Work order -
All that is needed is every line of the listing below that has "votre".

Segment Start: Source data

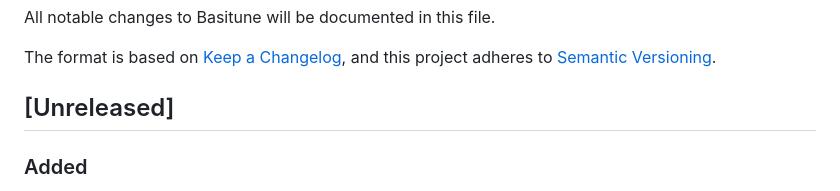
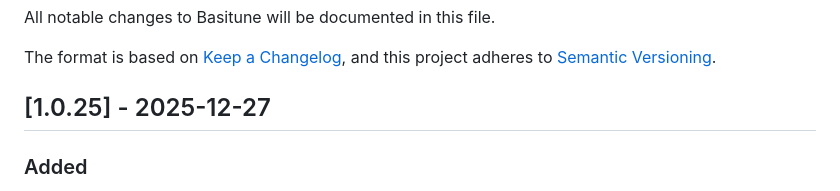
Before and after one commit to basiphobe/Basitune, a Markdown page: CHANGELOG.md, the part around the change. Drawn GitHub-style.

Commit message:
Update CHANGELOG.md: Mark v1.0.25 as released

```diff
--- a/CHANGELOG.md
+++ b/CHANGELOG.md
@@ -5,7 +5,7 @@ All notable changes to Basitune will be documented in this file.
 The format is based on [Keep a Changelog](https://keepachangelog.com/en/1.0.0/),
 and this project adheres to [Semantic Versioning](https://semver.org/spec/v2.0.0.html).
 
-## [Unreleased]
+## [1.0.25] - 2025-12-27
 
 ### Added
 - Manual update checker in About tab
```
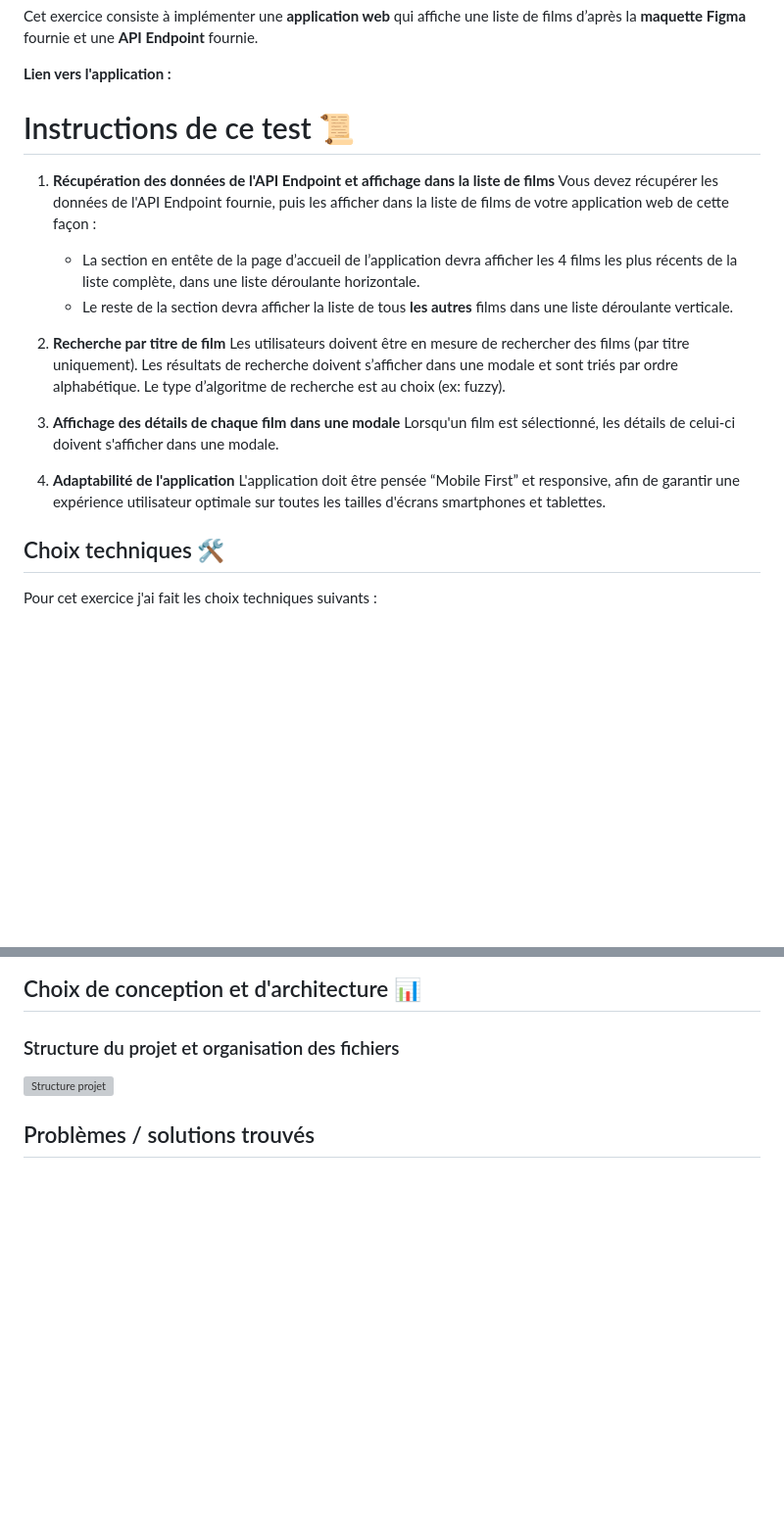
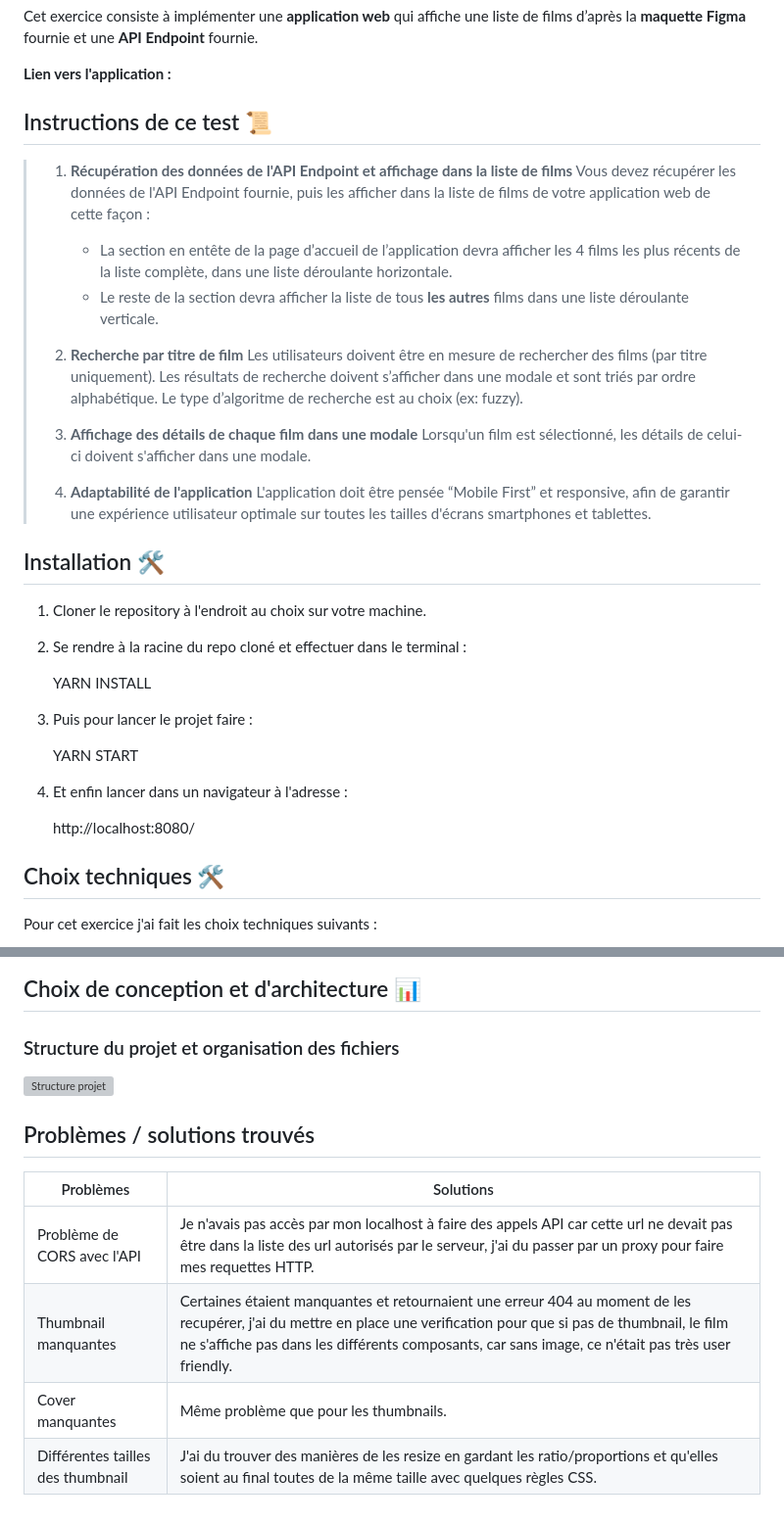
Before and after one commit to SancetLandry/Test-technique-WP, a Markdown page: README.md, 2 parts joined by grey strips. Shown at 98% size. GitHub-like rendering; blank space fills up the shorter version; grey boxes are pictures that could not be loaded.

```diff
--- a/README.md
+++ b/README.md
@@ -5,17 +5,42 @@ Cet exercice consiste à implémenter une **application web** qui affiche une li
 
 **Lien vers l'application :**
 
-# Instructions de ce test  [📜](https://emojipedia.org/scroll/)
+## Instructions de ce test  [📜](https://emojipedia.org/scroll/)
 
-1.  **Récupération des données de l'API Endpoint et affichage dans la liste de films** Vous devez récupérer les données de l'API Endpoint fournie, puis les afficher dans la liste de films de votre application web de cette façon :
-    -   La section en entête de la page d’accueil de l’application devra afficher les 4 films les plus récents de la liste complète, dans une liste déroulante horizontale.
-    -   Le reste de la section devra afficher la liste de tous **les autres** films dans une liste déroulante verticale.
+> 1.  **Récupération des données de l'API Endpoint et affichage dans la liste de films** Vous devez récupérer les données de l'API Endpoint
+> fournie, puis les afficher dans la liste de films de votre application
+> web de cette façon :
+>     -   La section en entête de la page d’accueil de l’application devra afficher les 4 films les plus récents de la liste complète, dans
+> une liste déroulante horizontale.
+>     -   Le reste de la section devra afficher la liste de tous **les autres** films dans une liste déroulante verticale.
+>
+> 2.  **Recherche par titre de film** Les utilisateurs doivent être en mesure de rechercher des films (par titre uniquement). Les résultats
+> de recherche doivent s’afficher dans une modale et sont triés par
+> ordre alphabétique. Le type d’algoritme de recherche est au choix (ex:
+> fuzzy).
+>
+> 3.  **Affichage des détails de chaque film dans une modale** Lorsqu'un film est sélectionné, les détails de celui-ci doivent s'afficher dans
+> une modale.
+>
+> 4.  **Adaptabilité de l'application** L'application doit être pensée “Mobile First” et responsive, afin de garantir une expérience
+> utilisateur optimale sur toutes les tailles d'écrans smartphones et
+> tablettes.
 
-2.  **Recherche par titre de film** Les utilisateurs doivent être en mesure de rechercher des films (par titre uniquement). Les résultats de recherche doivent s’afficher dans une modale et sont triés par ordre alphabétique. Le type d’algoritme de recherche est au choix (ex: fuzzy).
+## Installation 🛠️
 
-3.  **Affichage des détails de chaque film dans une modale** Lorsqu'un film est sélectionné, les détails de celui-ci doivent s'afficher dans une modale.
+ 1. Cloner le repository à l'endroit au choix sur votre machine.
+ 2. Se rendre à la racine du repo cloné et effectuer dans le terminal :
 
-4.  **Adaptabilité de l'application** L'application doit être pensée “Mobile First” et responsive, afin de garantir une expérience utilisateur optimale sur toutes les tailles d'écrans smartphones et tablettes.
+    YARN INSTALL
+
+ 3. Puis pour lancer le projet faire :
+
+    YARN START
+
+ 4. Et enfin lancer dans un navigateur à l'adresse :
+
+    http://localhost:8080/
+
 
 ## Choix techniques [🛠️](https://emojipedia.org/hammer-and-wrench/)
 
@@ -43,3 +68,9 @@ Pour cet exercice j'ai fait les choix techniques suivants :
 
 
 ## Problèmes / solutions trouvés
+| Problèmes | Solutions |
+|--|--|
+| Problème de CORS avec l'API | Je n'avais pas accès par mon localhost à faire des appels API car cette url ne devait pas être dans la liste des url autorisés par le serveur, j'ai du passer par un proxy pour faire mes requettes HTTP.  |
+| Thumbnail manquantes  | Certaines étaient manquantes et retournaient une erreur 404 au moment de les recupérer, j'ai du mettre en place une verification pour que si pas de thumbnail, le film ne s'affiche pas dans les différents composants, car sans image, ce n'était pas très user friendly. |
+| Cover manquantes  | Même problème que pour les thumbnails.  |
+| Différentes tailles des thumbnail |       J'ai du trouver des manières de les resize en gardant les ratio/proportions et qu'elles soient au final toutes de la même taille avec quelques règles CSS.|
```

Segment End: Source data

Exercise result -
-1.  **Récupération des données de l'API Endpoint et affichage dans la liste de films** Vous devez récupérer les données de l'API Endpoint fournie, puis les afficher dans la liste de films de votre application web de cette façon :
+> fournie, puis les afficher dans la liste de films de votre application
+ 1. Cloner le repository à l'endroit au choix sur votre machine.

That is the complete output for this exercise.